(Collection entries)
::::

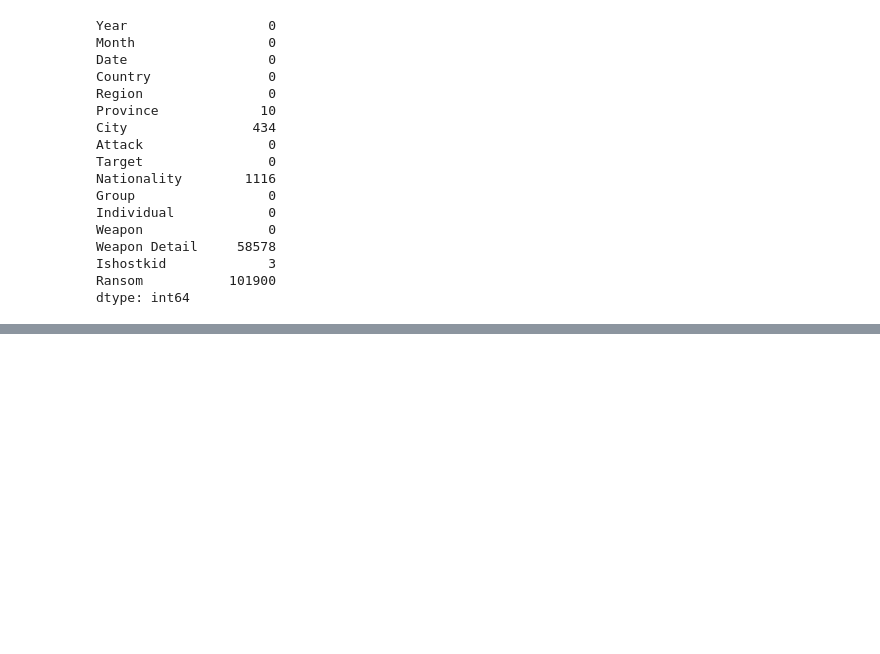
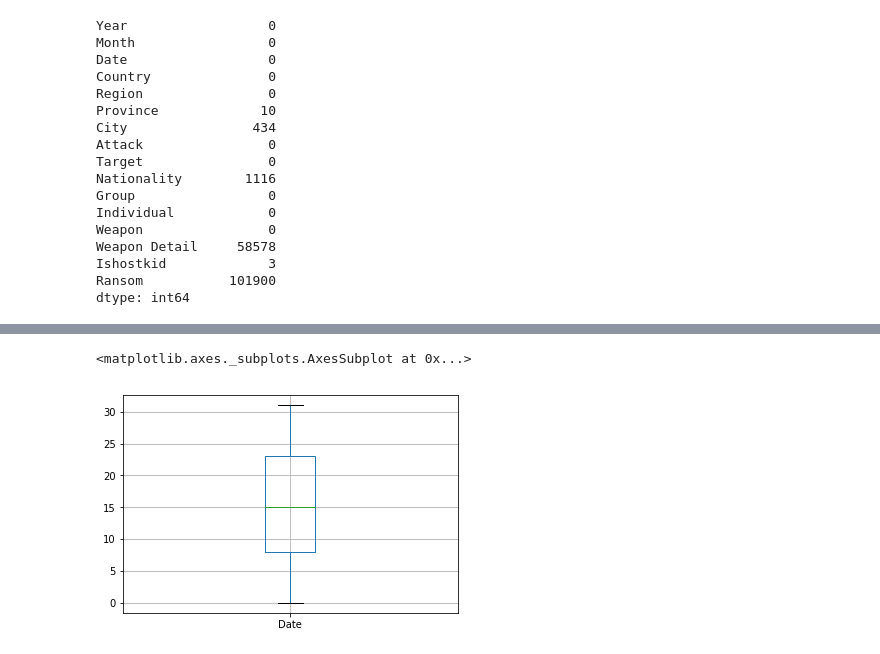
Before and after one commit to Gary-1606/Trial-BDAS, a Jupyter notebook: GlobalTerrorism.ipynb, the cells around one changed output, grey strips where cells are left out. Saved outputs shown, nothing was run; the diff lists cells and outputs as text; code cells hidden in the pictures; blank space fills up the shorter version.

```diff
--- a/GlobalTerrorism.ipynb
+++ b/GlobalTerrorism.ipynb
@@ -552,0 +641,5 @@ dtype: int64
+# %%
+terrorismdf_pd.boxplot(column = 'Date')
+# %% [output]
+<matplotlib.axes._subplots.AxesSubplot at 0x...>
+[figure, added]
```
Also changed, not shown: parts of 20 cells of this notebook, 1 other file.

::::

Write the records above out again exactly, with no pictures in your copy.

* SOLVED EXERCISE *
Before and after one commit to Gary-1606/Trial-BDAS, a Jupyter notebook: GlobalTerrorism.ipynb, the cells around one changed output, grey strips where cells are left out. Saved outputs shown, nothing was run; the diff lists cells and outputs as text; code cells hidden in the pictures; blank space fills up the shorter version.

```diff
--- a/GlobalTerrorism.ipynb
+++ b/GlobalTerrorism.ipynb
@@ -552,0 +641,5 @@ dtype: int64
+# %%
+terrorismdf_pd.boxplot(column = 'Date')
+# %% [output]
+<matplotlib.axes._subplots.AxesSubplot at 0x...>
+[figure, added]
```
Also changed, not shown: parts of 20 cells of this notebook, 1 other file.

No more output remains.